__The problem__.
Go through the lines below and count those that contain "cells"; the number is all that should be returned.

*** Opening of Exercise material ***

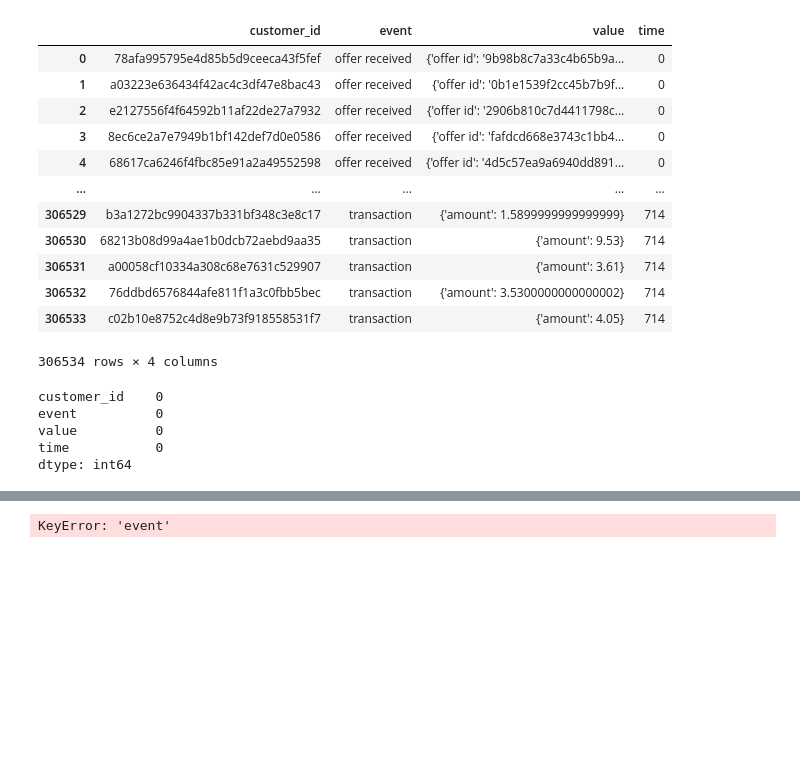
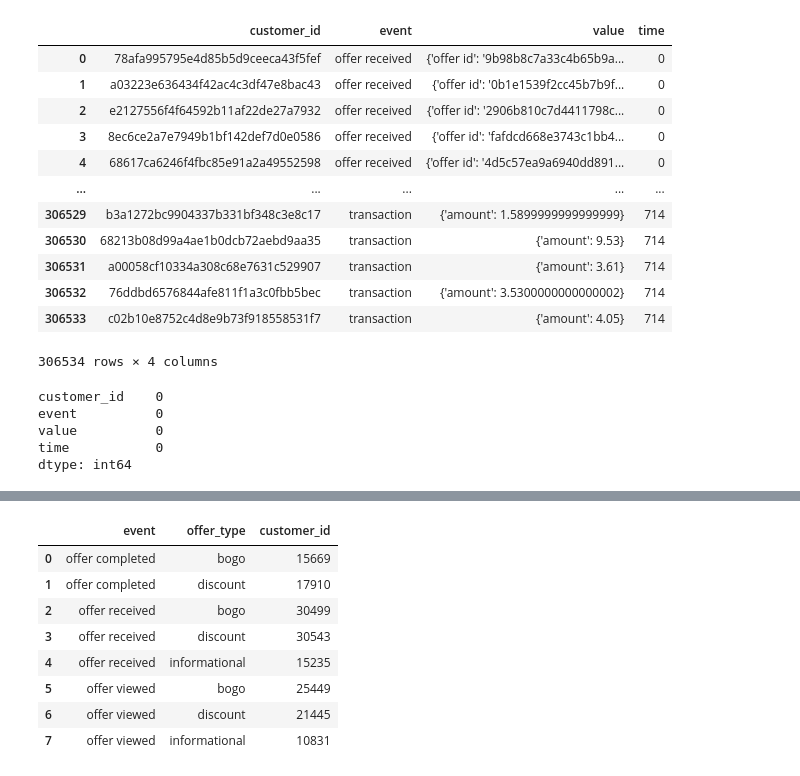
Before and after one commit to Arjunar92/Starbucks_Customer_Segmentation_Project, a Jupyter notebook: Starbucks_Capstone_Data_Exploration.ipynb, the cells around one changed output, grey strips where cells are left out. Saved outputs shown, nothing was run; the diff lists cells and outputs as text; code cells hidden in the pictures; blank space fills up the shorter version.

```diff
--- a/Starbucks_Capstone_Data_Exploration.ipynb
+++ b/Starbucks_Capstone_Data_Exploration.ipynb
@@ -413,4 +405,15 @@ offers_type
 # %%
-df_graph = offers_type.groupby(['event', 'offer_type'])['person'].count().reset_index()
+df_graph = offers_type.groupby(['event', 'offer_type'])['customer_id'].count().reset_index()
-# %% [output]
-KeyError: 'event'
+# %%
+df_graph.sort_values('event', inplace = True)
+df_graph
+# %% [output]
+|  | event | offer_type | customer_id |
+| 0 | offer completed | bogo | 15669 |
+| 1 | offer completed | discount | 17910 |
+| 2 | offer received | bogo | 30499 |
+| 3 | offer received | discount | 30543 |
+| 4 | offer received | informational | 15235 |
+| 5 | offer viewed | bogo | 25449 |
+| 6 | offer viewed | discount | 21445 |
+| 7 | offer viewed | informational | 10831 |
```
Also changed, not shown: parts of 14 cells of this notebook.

*** Close of Exercise material ***

__Exercise response__.
2